• [Work required]: Please return the listing exactly as written, but without its pictures.
*** Opening of Input data ***
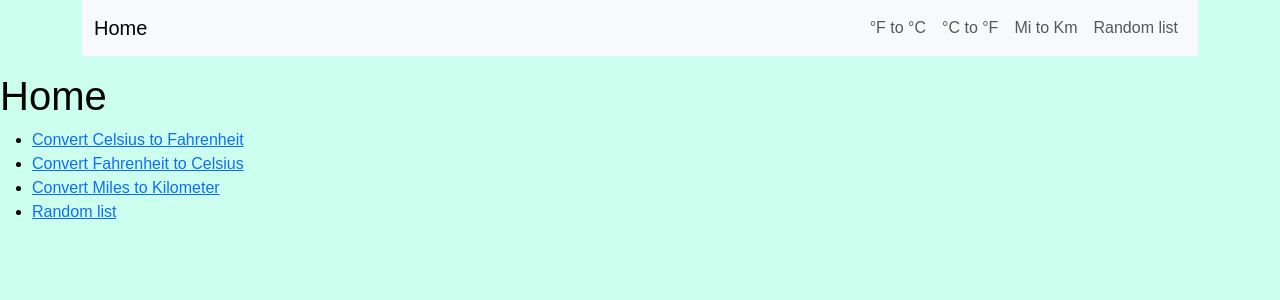
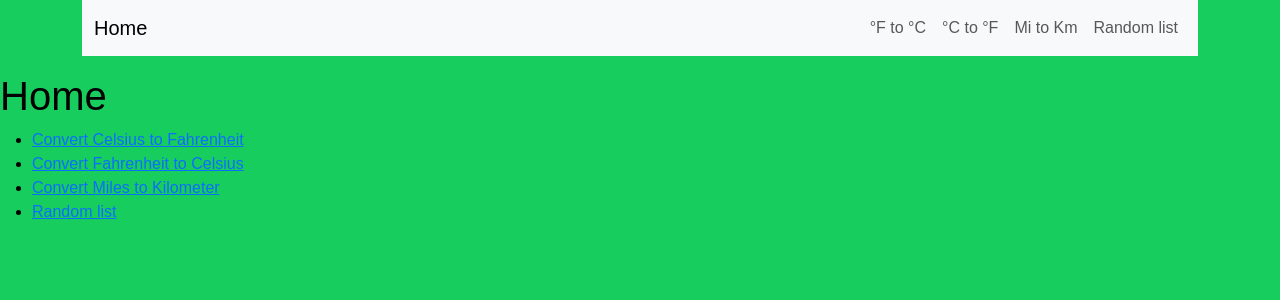
Before and after one commit to ucsd-cse-spis-2024/spis24-lab07-Aaron-Benjamin, a Flask app: page / in a window 1280 px wide. Shown: the top 300 px of the page. Run offline with Flask 2, Linux system fonts and the light colour scheme.

Commit message:
change color

```diff
--- a/static/style.css
+++ b/static/style.css
@@ -1,6 +1,6 @@
 body {
 
-    background-color: #ccffee;
+    background-color: #17cd5d;
 
     color: black;
 
```
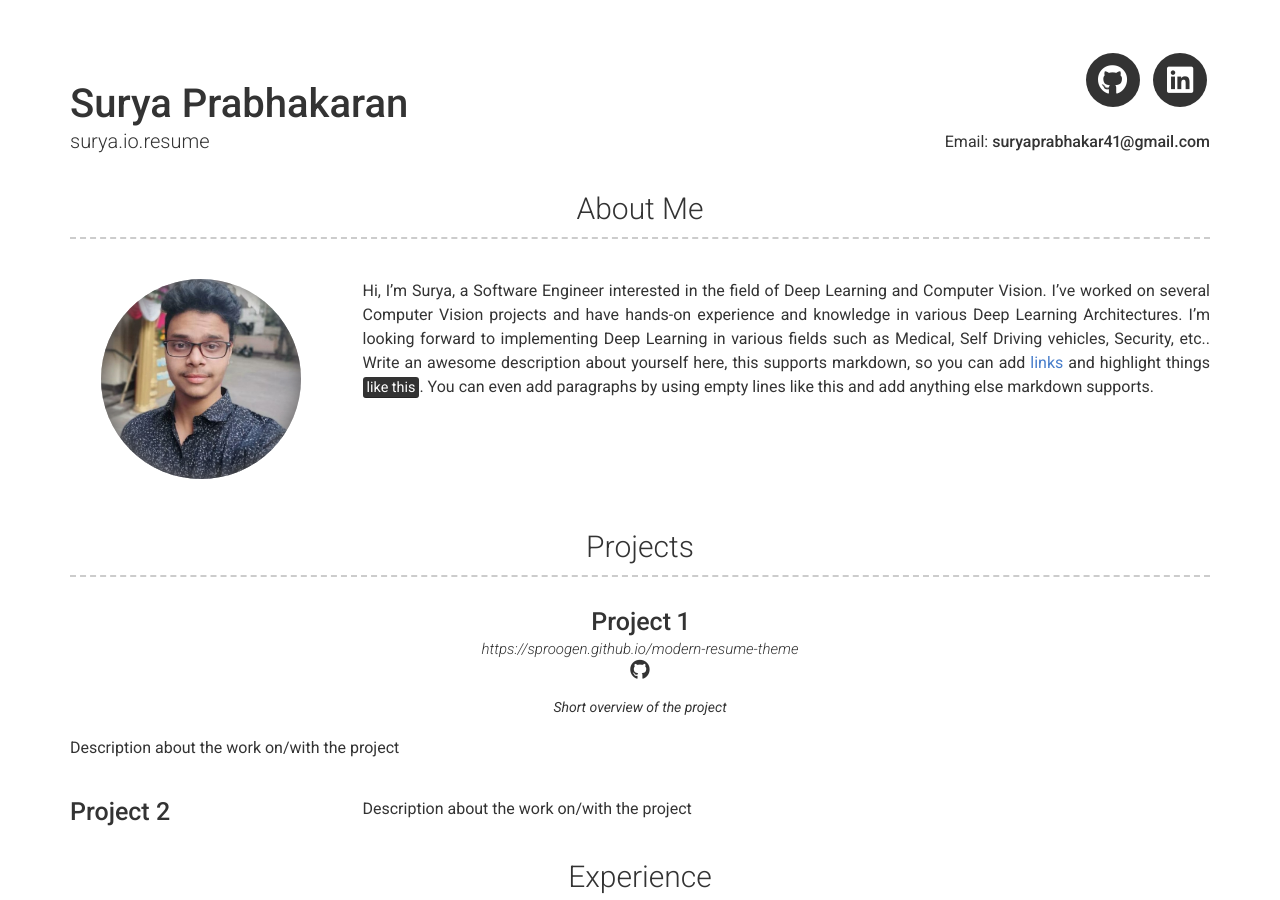
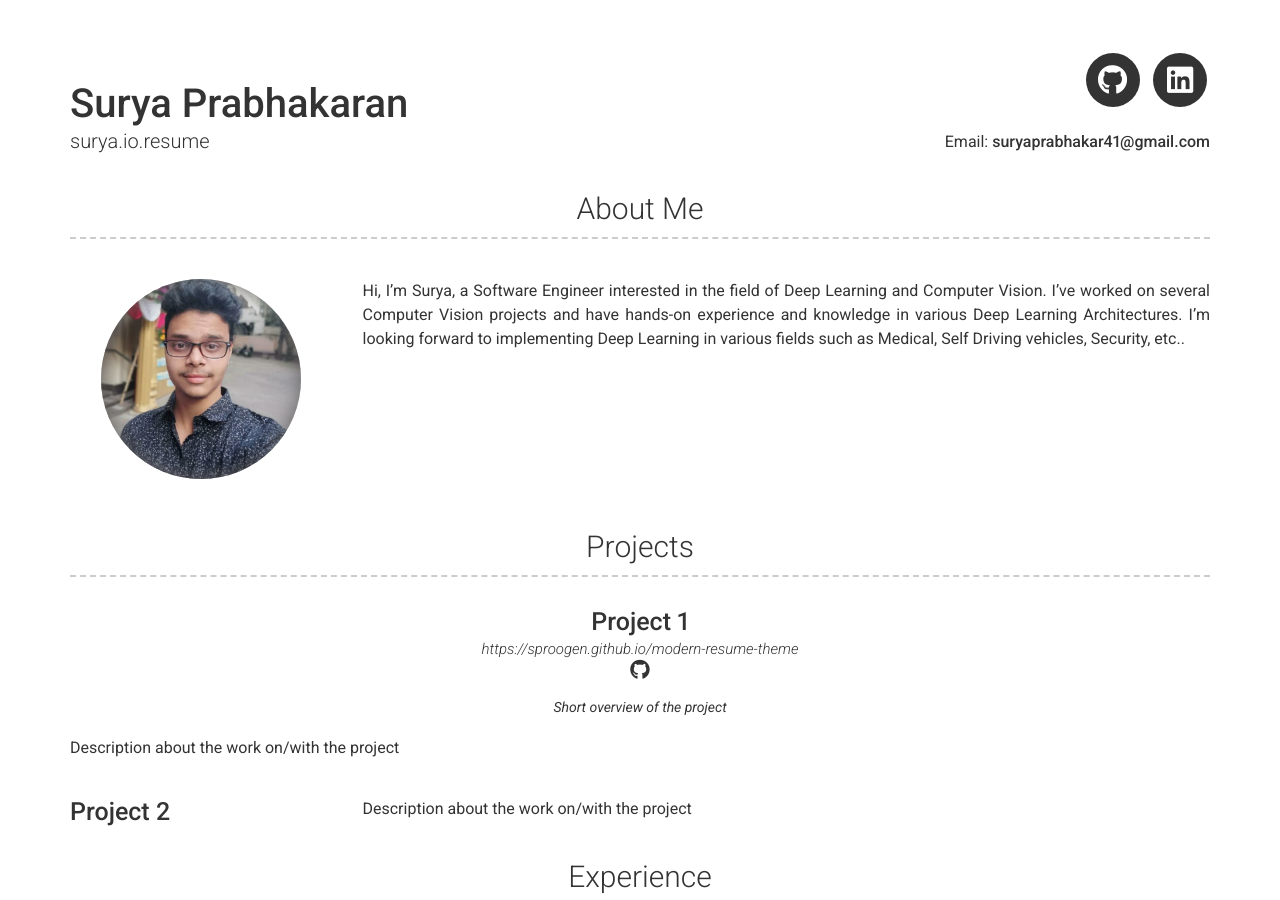
Before and after one commit to suryaprabhakar414/surya.io.resume, a Jekyll site: the page built from index.md, in a window 1280 px wide and 900 px high. Built offline with Jekyll 4.4.1, drawn with Linux system fonts in a browser that asks for light colours; nearby versions of some CDN libraries.

Commit message:
Update _config.yml

```diff
--- a/_config.yml
+++ b/_config.yml
@@ -38,9 +38,6 @@ linkedin_username: surya-prabhakaran
 about_profile_image: _test/images/Surya1.jpeg
 about_content: > # this means to ignore newlines until the next config item.
   Hi, I'm Surya, a Software Engineer interested in the field of Deep Learning and Computer Vision. I've worked on several Computer Vision projects and have hands-on experience and knowledge in various Deep Learning Architectures. I'm looking forward to implementing Deep Learning in various fields such as Medical, Self Driving vehicles, Security, etc..
-  Write an awesome description about yourself here, this supports markdown, so you can add [links](http://foobar.com) and highlight things <mark>like this</mark>.
-
-  You can even add paragraphs by using empty lines like this and add anything else markdown supports.
 
 # Projects Section
 # projects_title: Projects #(Use this to override about projects section title)
```
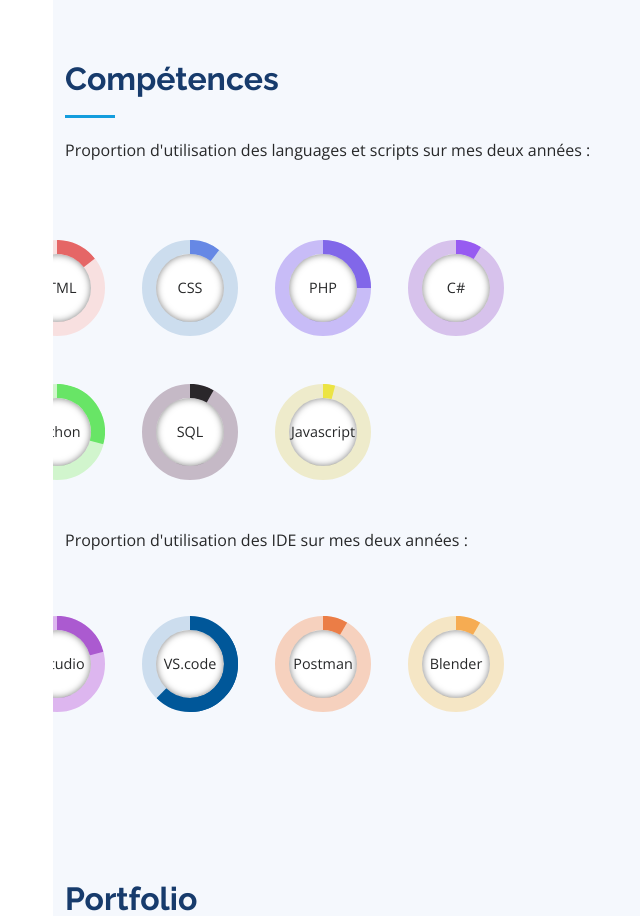
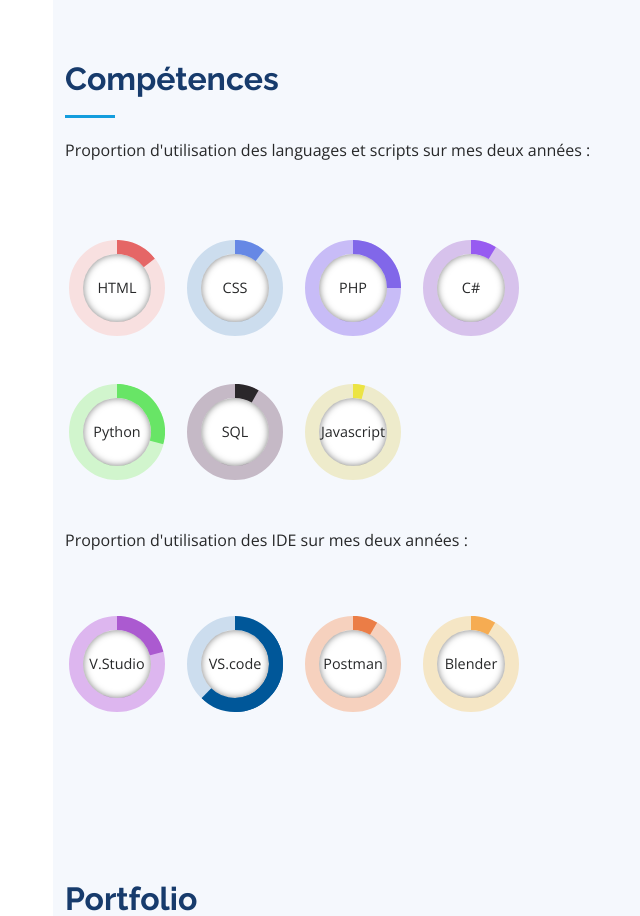
Before and after one commit to lefeuj/Portfolio, a PHP site: page / in a window 1280 px wide. Shown: the part 1307-2223 px from the top of the page, without its empty margins (247-887 px from the left). Run offline with PHP 8.4, Linux system fonts and the light colour scheme.

Commit message:
modif margin

```diff
--- a/index.php
+++ b/index.php
@@ -116,7 +116,7 @@
             <p> Proportion d'utilisation des languages et scripts sur mes deux années :</p>
           </div>
 
-          <div class="row skills-content">
+          <div class="row skills-content" style="margin-left:3em">
 
             <div class="col-lg-3 circle" data-aos="fade-up">
 
@@ -183,7 +183,7 @@
 
           <p> Proportion d'utilisation des IDE sur mes deux années :</p>
 
-          <div class="row skills-content">
+          <div class="row skills-content" style="margin-left:3em">
 
             <div class="col-lg-3 circle" data-aos="fade-up">
 
```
*** Close of Input data ***
• [Answer below]:
Before and after one commit to ucsd-cse-spis-2024/spis24-lab07-Aaron-Benjamin, a Flask app: page / in a window 1280 px wide. Shown: the top 300 px of the page. Run offline with Flask 2, Linux system fonts and the light colour scheme.

Commit message:
change color

```diff
--- a/static/style.css
+++ b/static/style.css
@@ -1,6 +1,6 @@
 body {
 
-    background-color: #ccffee;
+    background-color: #17cd5d;
 
     color: black;
 
```
Before and after one commit to suryaprabhakar414/surya.io.resume, a Jekyll site: the page built from index.md, in a window 1280 px wide and 900 px high. Built offline with Jekyll 4.4.1, drawn with Linux system fonts in a browser that asks for light colours; nearby versions of some CDN libraries.

Commit message:
Update _config.yml

```diff
--- a/_config.yml
+++ b/_config.yml
@@ -38,9 +38,6 @@ linkedin_username: surya-prabhakaran
 about_profile_image: _test/images/Surya1.jpeg
 about_content: > # this means to ignore newlines until the next config item.
   Hi, I'm Surya, a Software Engineer interested in the field of Deep Learning and Computer Vision. I've worked on several Computer Vision projects and have hands-on experience and knowledge in various Deep Learning Architectures. I'm looking forward to implementing Deep Learning in various fields such as Medical, Self Driving vehicles, Security, etc..
-  Write an awesome description about yourself here, this supports markdown, so you can add [links](http://foobar.com) and highlight things <mark>like this</mark>.
-
-  You can even add paragraphs by using empty lines like this and add anything else markdown supports.
 
 # Projects Section
 # projects_title: Projects #(Use this to override about projects section title)
```
Before and after one commit to lefeuj/Portfolio, a PHP site: page / in a window 1280 px wide. Shown: the part 1307-2223 px from the top of the page, without its empty margins (247-887 px from the left). Run offline with PHP 8.4, Linux system fonts and the light colour scheme.

Commit message:
modif margin

```diff
--- a/index.php
+++ b/index.php
@@ -116,7 +116,7 @@
             <p> Proportion d'utilisation des languages et scripts sur mes deux années :</p>
           </div>
 
-          <div class="row skills-content">
+          <div class="row skills-content" style="margin-left:3em">
 
             <div class="col-lg-3 circle" data-aos="fade-up">
 
@@ -183,7 +183,7 @@
 
           <p> Proportion d'utilisation des IDE sur mes deux années :</p>
 
-          <div class="row skills-content">
+          <div class="row skills-content" style="margin-left:3em">
 
             <div class="col-lg-3 circle" data-aos="fade-up">
 
```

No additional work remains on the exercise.